  • Diego Borja: Chevron's self-described "dirty tricks operative." Beyond linking Chevron to an "independent" U.S. lab testing samples from contaminated waste sites, Borja videotaped an Ecuadorian judge presiding over the lawsuit against Chevron and released footage edited to imply that the judge had accepted a bribe (he had not). The judge was dismissed from the case.
  • Andrea E. Neuman and Randy M. Mastro. Both Neuman and Mastro are veteran corporate influence peddlers with DC law firm Gibson, Dunn & Crutcher, drawing attention away from the suffering of plaintiffs against Chevron by conjuring pointed personal attacks and claims of bias by the Ecuardorian legal system. Neuman specializes in stomping wronged citizens at the behest of major polluters like Dole Foods and Lockheed Martin.
  • Sam Anson: Working for Kroll, one of several PR companies hired by Chevron, Anson was caught attempting to hire a journalist to spy on Ecuadorian plaintiffs suing Chevron. The journalist turned down the $20,000 offer and made the scandal public.

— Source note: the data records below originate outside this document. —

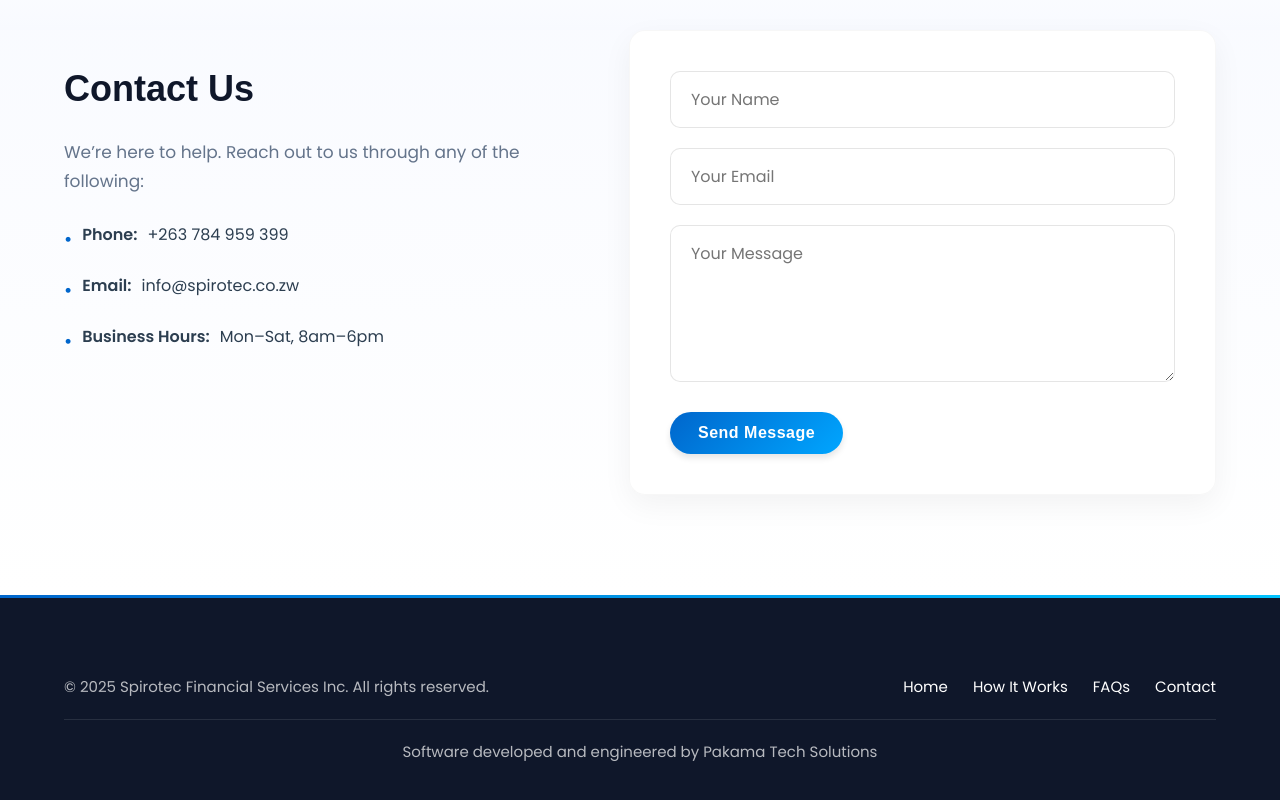
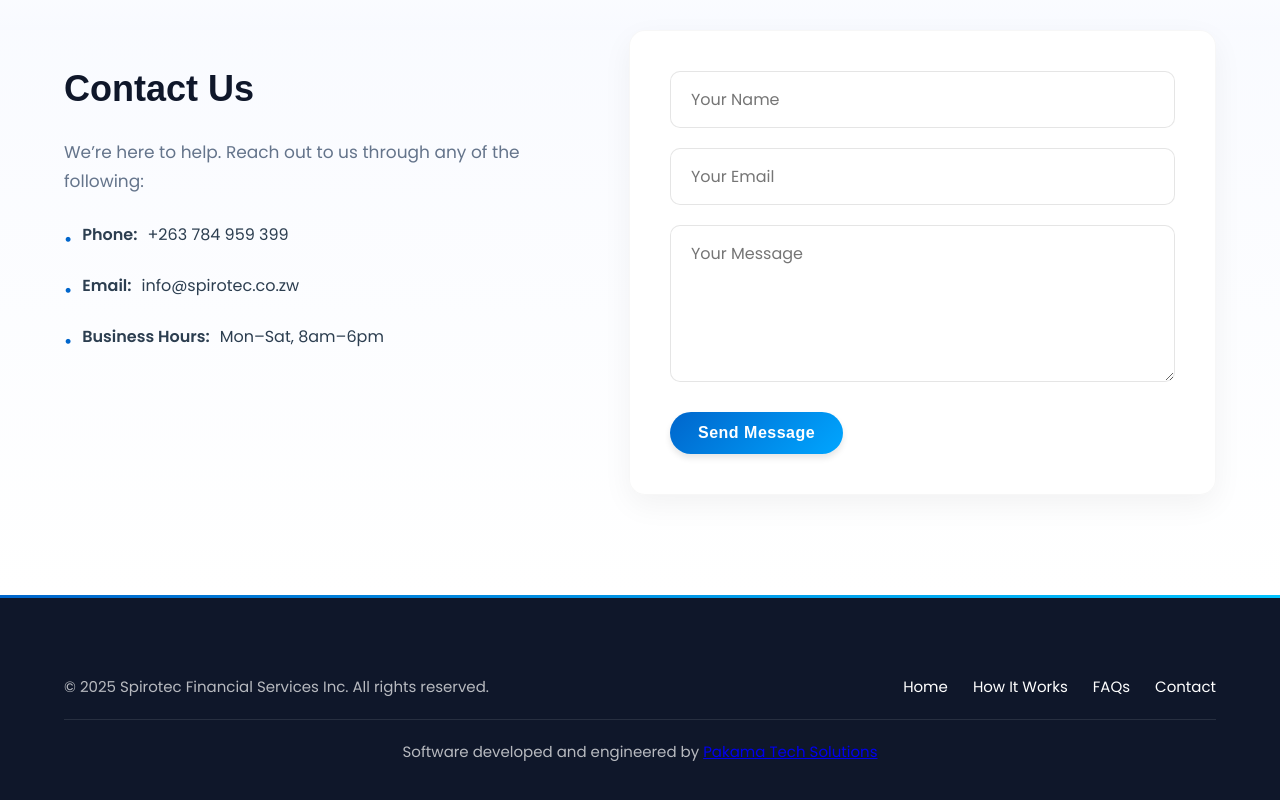
Before and after one commit to Tapiwa128/spiroweb, a React (Vite) app: page / in a window 1280 px wide. Shown: the part 3390-4190 px from the top of the page. Built offline with nearby package versions, Linux system fonts and the light colour scheme.

Commit message:
Update Footer.jsx

```diff
--- a/src/components/Footer.jsx
+++ b/src/components/Footer.jsx
@@ -13,7 +13,14 @@ const Footer = () => {
           <a href="#faq">FAQs</a>
           <a href="#contact">Contact</a>
         </div>
-        <p className="attribution">Software developed and engineered by Pakama Tech Solutions</p>
+
+<p className="attribution">
+  Software developed and engineered by{' '}
+  <a href="https://pakamatech.co.zw" target="_blank" rel="noopener noreferrer">
+    Pakama Tech Solutions
+  </a>
+</p>
+
       </div>
     </footer>
   );
```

The degree of Chevron's pollution is staggering [VIDEO] and people are paying the price [VIDEO] for their crimes--see it for yourself:

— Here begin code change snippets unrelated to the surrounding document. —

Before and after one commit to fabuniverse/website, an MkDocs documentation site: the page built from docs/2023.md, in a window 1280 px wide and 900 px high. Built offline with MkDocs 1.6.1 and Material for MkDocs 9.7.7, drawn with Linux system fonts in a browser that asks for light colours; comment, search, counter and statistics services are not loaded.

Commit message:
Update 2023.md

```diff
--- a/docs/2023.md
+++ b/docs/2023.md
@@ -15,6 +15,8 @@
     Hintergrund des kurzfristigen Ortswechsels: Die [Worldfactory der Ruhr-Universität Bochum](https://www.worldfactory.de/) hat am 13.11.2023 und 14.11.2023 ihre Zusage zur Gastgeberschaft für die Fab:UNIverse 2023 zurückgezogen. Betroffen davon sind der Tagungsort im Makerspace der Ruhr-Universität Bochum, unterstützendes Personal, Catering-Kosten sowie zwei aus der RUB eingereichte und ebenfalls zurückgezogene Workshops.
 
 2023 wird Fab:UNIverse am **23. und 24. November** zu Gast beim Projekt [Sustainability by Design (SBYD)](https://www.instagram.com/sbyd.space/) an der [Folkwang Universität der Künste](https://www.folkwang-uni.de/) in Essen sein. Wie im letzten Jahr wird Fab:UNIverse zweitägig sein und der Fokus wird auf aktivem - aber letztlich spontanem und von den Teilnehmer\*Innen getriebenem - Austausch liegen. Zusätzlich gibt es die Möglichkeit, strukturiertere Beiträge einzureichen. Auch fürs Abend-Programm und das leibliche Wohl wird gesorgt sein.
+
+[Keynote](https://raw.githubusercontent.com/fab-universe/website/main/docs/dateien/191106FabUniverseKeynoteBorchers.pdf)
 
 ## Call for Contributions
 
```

More on the campaign to hold Chevron responsible for its crimes in Equador can be found at Rainforest Action Network and Amazon Watch, among others documenting the true cost of Chevron's toxic legacy [PDF]. More on Chevron can be found in our Polluter Watch profile.

Known Associates: 
Industry: 
Company or Organization: 

Chevron Relentlessly Punked by the Yes Men

  • Posted on: 20 October 2010
  • By: Connor Gibson

Chevron takes responsibility for its most eggregious externalities? No way.

In coordination with the launch of a new Chevron ad campaign aimed at boosting public approval of their perceived corporate responsibility, the Yes Men, Rainforest Action Network and Amazon Watch carried out an elaborate public relations jam in which Chevron appeared to be owning up to its environmental and human rights crimes around the world.  Yeah, right.

The fake webpage and press release that the Yes Men published fooled several media outlets before they realized they were a juxtaposition of Chevron's continued corporate offenses.  Chevron released a reaction to the press, but the Yes Men countered with their own statement on behalf of the oil giant through another fake webpage, causing further confusion.  The fake response drew more attention to Chevron's multi-million dollar advertising budget and the ongoing lawsuit in Ecuador over Chevron's role in cleaning up after Texaco, which it purchased in 2001.  The merger was steered by current Chevron CEO John Watson.

The Yes Men are now calling on the public to continue punking Chevron's ad campaign.  For a more detailed synopsis of how Monday's antics unfolded, check out the Yes Men's press release.

Known Associates: 
Industry: 
Company or Organization: 

Ecuadorians ask Watson to take responsibility for Texaco’s hazardous waste in the Amazon

  • Posted on: 21 September 2010
  • By: Connor Gibson

Message from Ecuador to Chevron CEO John Watson

 

Amazon Watch has assembled a video directed at Chevron CEO John Waton, asking him to take responsibility for the billions of gallons of dumped contaminants leftover from Texaco operations in Ecuador.  The merger between Chevron and Texaco was steered by Watson, who became CEO on December 31, 2009.

"A heartfelt message from the Amazon rainforest communities in Ecuador to new Chevron CEO John Watson: "We don't want to continue dying of cancer." This video message appeals for Chevron to clean up its massive contamination of the Ecuadorian Amazon that has devastated the environment and continues to cause widespread cancer, birth defects, and other ailments."

Video link: Message from Ecuador to Chevron CEO John Watson

Known Associates: 
Industry: 
Company or Organization: